┌──
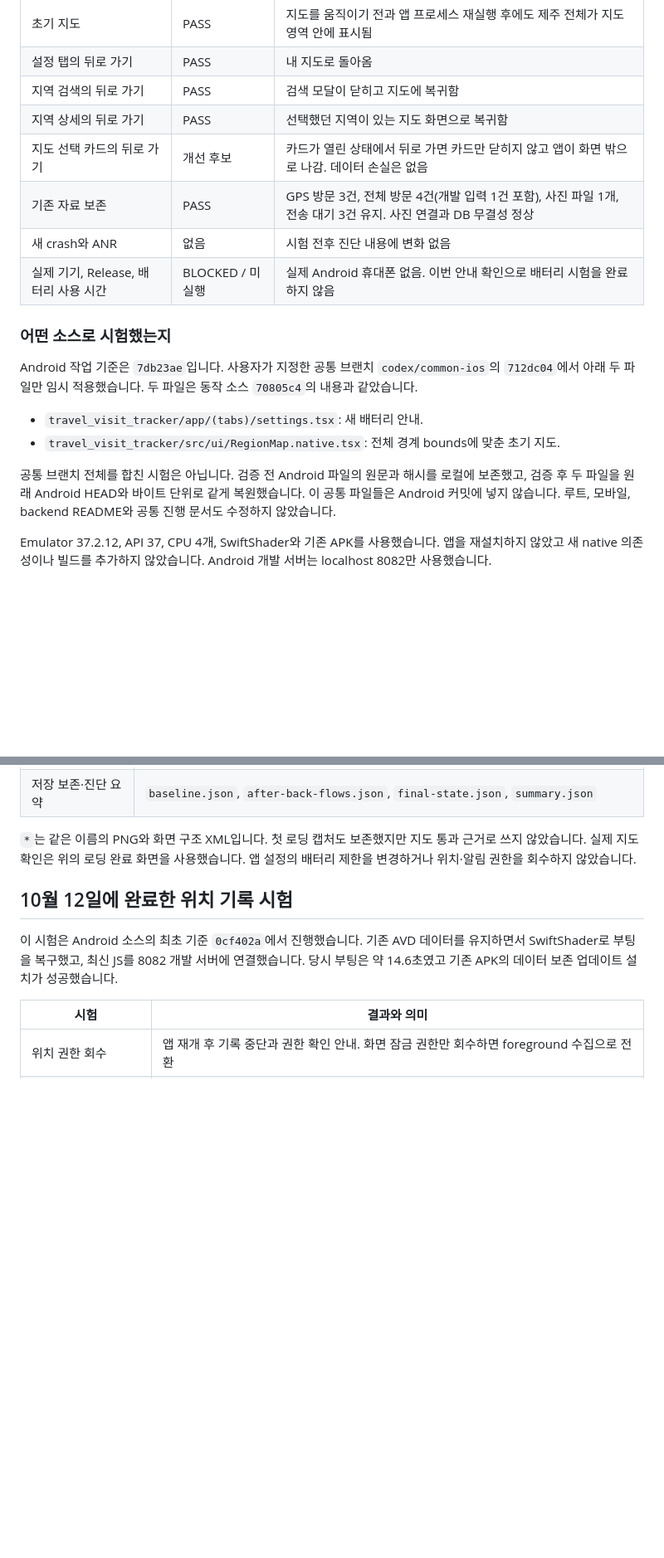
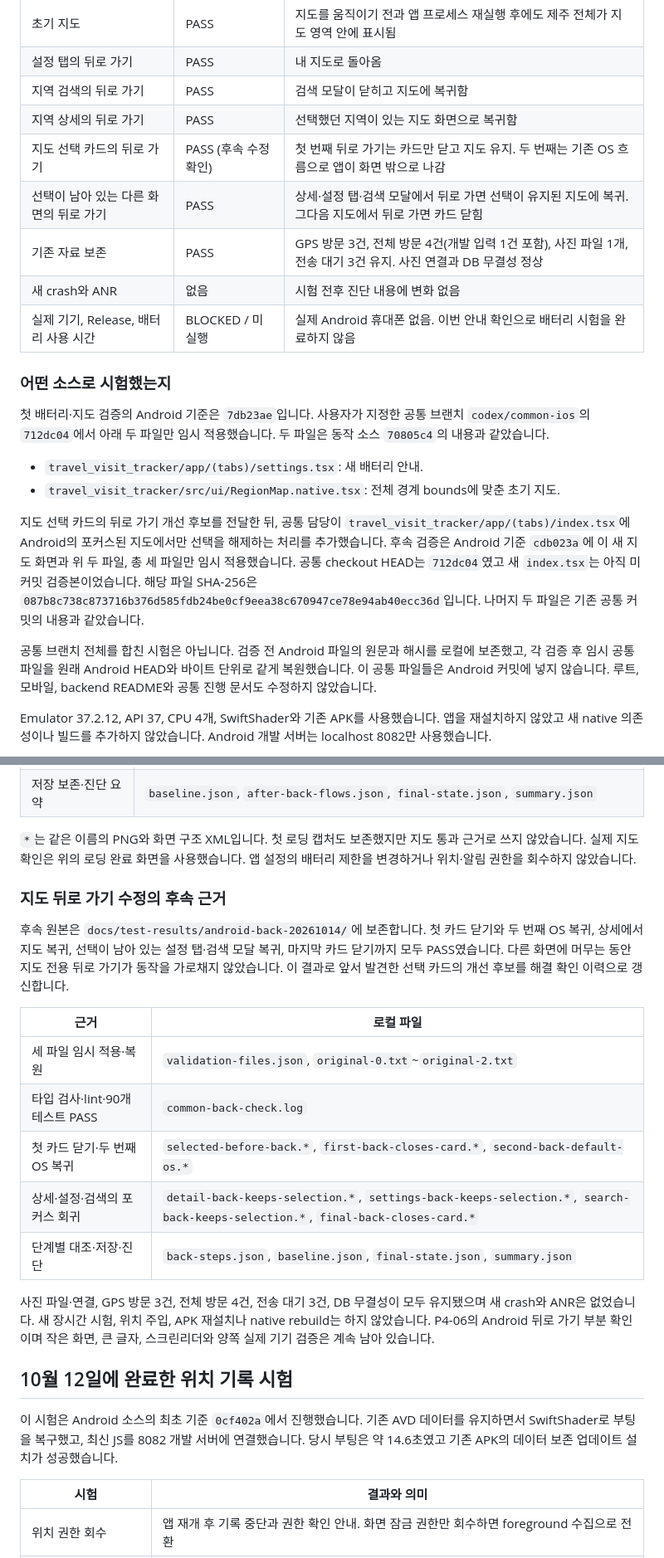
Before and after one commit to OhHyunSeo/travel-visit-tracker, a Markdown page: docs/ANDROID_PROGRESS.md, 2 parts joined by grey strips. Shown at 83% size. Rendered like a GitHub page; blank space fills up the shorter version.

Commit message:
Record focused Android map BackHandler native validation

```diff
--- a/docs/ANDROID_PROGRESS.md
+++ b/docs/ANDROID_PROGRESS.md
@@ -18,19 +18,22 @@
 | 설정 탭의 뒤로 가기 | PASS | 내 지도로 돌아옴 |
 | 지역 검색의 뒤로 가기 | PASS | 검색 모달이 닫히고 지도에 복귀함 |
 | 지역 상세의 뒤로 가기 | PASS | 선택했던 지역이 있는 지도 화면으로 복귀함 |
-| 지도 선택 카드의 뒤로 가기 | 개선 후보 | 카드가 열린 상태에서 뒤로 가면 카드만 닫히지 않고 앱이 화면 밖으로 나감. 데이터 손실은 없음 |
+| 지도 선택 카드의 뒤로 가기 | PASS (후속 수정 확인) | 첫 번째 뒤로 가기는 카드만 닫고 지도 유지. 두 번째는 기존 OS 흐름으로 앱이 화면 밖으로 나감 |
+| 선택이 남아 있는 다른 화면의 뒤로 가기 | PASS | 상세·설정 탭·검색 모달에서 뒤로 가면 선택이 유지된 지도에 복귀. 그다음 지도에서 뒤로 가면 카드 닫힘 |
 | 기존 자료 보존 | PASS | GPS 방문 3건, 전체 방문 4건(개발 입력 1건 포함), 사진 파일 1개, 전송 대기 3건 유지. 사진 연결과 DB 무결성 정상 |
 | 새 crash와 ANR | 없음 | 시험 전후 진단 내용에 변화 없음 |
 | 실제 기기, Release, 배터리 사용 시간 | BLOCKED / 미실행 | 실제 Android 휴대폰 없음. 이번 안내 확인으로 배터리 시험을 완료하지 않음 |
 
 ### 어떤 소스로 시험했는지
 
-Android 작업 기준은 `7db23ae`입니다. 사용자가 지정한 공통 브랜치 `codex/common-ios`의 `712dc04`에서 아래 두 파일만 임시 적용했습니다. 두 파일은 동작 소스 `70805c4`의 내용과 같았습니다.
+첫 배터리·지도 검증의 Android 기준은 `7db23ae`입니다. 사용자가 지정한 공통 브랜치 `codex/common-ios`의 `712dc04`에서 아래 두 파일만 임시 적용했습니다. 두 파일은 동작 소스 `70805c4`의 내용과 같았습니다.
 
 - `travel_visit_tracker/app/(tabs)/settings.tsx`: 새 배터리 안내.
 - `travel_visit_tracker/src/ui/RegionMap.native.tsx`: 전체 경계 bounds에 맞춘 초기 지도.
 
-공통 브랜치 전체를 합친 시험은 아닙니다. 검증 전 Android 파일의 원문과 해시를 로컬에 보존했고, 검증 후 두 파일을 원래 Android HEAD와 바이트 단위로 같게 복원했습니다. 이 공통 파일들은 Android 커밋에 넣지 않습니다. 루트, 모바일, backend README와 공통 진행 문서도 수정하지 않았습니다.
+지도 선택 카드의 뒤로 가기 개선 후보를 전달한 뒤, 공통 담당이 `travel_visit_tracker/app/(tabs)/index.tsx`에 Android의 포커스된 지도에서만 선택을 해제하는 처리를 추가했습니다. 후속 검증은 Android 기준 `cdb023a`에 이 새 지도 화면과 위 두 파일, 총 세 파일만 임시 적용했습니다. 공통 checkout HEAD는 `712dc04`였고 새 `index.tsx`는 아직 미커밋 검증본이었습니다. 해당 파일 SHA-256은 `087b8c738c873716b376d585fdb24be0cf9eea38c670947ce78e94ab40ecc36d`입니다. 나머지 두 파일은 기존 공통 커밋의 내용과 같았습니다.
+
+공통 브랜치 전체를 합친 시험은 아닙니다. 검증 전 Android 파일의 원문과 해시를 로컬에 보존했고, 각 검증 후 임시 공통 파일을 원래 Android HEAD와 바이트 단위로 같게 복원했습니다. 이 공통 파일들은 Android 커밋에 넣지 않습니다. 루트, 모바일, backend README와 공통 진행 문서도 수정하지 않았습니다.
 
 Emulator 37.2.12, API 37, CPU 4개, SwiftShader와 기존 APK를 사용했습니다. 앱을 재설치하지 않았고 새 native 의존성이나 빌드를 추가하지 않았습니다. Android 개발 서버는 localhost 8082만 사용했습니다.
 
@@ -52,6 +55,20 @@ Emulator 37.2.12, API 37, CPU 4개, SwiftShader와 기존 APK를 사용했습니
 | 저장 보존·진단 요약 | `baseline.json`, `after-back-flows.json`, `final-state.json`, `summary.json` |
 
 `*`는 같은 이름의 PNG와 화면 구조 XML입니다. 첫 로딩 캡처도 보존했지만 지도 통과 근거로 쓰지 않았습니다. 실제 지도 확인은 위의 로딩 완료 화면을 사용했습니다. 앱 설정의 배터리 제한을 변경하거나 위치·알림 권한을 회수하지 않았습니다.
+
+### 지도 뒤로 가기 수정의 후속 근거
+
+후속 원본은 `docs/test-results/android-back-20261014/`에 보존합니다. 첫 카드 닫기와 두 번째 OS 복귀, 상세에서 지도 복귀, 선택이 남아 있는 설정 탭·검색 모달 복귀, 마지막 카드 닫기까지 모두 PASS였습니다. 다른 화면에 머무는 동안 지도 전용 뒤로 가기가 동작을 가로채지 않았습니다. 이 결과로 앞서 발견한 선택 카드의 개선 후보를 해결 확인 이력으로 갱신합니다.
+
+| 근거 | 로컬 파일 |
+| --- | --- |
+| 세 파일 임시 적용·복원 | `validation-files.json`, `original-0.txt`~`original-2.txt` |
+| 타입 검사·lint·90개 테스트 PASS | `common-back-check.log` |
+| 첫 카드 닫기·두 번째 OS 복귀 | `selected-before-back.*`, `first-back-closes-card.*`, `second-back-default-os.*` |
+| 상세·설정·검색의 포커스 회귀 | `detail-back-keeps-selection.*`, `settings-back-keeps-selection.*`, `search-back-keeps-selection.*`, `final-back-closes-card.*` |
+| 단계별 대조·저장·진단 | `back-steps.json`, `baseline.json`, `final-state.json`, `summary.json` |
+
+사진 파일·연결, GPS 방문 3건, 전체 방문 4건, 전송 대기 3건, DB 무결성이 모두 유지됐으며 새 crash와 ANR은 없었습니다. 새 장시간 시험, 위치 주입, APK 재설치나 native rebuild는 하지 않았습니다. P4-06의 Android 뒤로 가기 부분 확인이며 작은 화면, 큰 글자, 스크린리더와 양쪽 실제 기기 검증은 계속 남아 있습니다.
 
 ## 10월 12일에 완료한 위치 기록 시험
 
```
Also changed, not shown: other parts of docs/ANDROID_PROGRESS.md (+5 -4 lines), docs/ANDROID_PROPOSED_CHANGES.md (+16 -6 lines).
└──
┌──
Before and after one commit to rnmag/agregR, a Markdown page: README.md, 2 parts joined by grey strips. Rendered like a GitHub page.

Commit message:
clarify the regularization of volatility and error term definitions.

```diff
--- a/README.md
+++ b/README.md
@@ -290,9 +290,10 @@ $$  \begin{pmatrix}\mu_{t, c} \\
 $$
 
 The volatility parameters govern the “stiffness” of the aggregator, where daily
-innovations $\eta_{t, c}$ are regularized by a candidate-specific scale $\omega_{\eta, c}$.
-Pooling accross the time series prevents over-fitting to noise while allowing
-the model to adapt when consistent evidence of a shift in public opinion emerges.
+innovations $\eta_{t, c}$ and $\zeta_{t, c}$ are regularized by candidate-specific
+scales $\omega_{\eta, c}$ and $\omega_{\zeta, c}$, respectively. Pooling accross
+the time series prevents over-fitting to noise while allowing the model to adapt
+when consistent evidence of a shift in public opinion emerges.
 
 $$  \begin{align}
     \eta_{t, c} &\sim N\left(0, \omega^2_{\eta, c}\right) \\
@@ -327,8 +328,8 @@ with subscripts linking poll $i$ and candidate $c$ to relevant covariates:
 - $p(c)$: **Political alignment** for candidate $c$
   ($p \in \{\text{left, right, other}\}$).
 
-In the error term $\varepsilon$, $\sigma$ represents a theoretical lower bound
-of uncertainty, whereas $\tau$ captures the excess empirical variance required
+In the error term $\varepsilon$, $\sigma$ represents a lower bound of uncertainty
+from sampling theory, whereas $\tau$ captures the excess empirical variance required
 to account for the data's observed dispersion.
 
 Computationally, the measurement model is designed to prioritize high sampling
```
└──
┌──
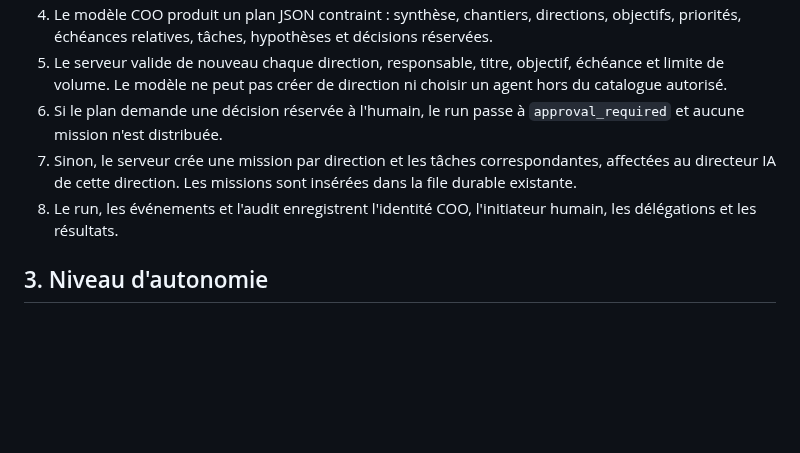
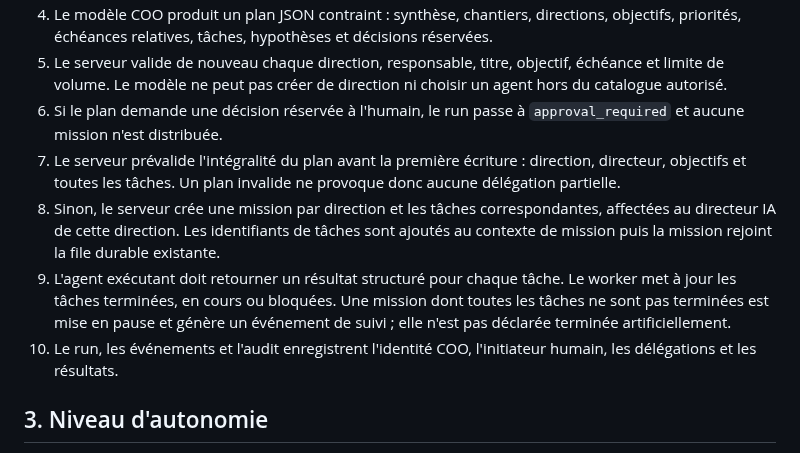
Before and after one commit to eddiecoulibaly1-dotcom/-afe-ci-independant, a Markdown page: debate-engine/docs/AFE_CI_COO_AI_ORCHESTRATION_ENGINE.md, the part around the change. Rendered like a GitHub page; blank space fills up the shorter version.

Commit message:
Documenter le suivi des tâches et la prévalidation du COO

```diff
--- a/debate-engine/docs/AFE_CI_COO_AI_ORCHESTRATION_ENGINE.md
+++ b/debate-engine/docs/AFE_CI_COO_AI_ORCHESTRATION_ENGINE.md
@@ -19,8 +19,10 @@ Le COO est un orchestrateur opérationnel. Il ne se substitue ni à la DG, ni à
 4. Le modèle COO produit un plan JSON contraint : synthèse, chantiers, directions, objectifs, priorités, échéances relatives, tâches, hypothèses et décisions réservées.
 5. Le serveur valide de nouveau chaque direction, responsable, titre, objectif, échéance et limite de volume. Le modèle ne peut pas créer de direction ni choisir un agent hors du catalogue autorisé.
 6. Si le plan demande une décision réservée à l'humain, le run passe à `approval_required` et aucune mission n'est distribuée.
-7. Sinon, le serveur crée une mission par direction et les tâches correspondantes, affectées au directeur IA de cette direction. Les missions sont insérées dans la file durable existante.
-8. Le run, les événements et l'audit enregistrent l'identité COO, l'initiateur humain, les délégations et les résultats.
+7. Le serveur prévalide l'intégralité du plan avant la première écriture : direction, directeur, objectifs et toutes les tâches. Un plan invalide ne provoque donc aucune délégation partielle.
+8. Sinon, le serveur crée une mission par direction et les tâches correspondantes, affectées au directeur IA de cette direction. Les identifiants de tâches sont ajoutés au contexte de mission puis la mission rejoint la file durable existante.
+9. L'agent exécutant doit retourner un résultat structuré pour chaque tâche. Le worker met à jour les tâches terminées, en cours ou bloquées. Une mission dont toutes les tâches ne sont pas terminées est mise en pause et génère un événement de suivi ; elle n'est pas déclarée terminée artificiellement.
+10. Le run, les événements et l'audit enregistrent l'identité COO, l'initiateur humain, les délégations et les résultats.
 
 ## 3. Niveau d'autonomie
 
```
└──
*Exercise*
Select all lines in the listing that include the word "engine".

*Output of the task*
Before and after one commit to eddiecoulibaly1-dotcom/-afe-ci-independant, a Markdown page: debate-engine/docs/AFE_CI_COO_AI_ORCHESTRATION_ENGINE.md, the part around the change. Rendered like a GitHub page; blank space fills up the shorter version.
--- a/debate-engine/docs/AFE_CI_COO_AI_ORCHESTRATION_ENGINE.md
+++ b/debate-engine/docs/AFE_CI_COO_AI_ORCHESTRATION_ENGINE.md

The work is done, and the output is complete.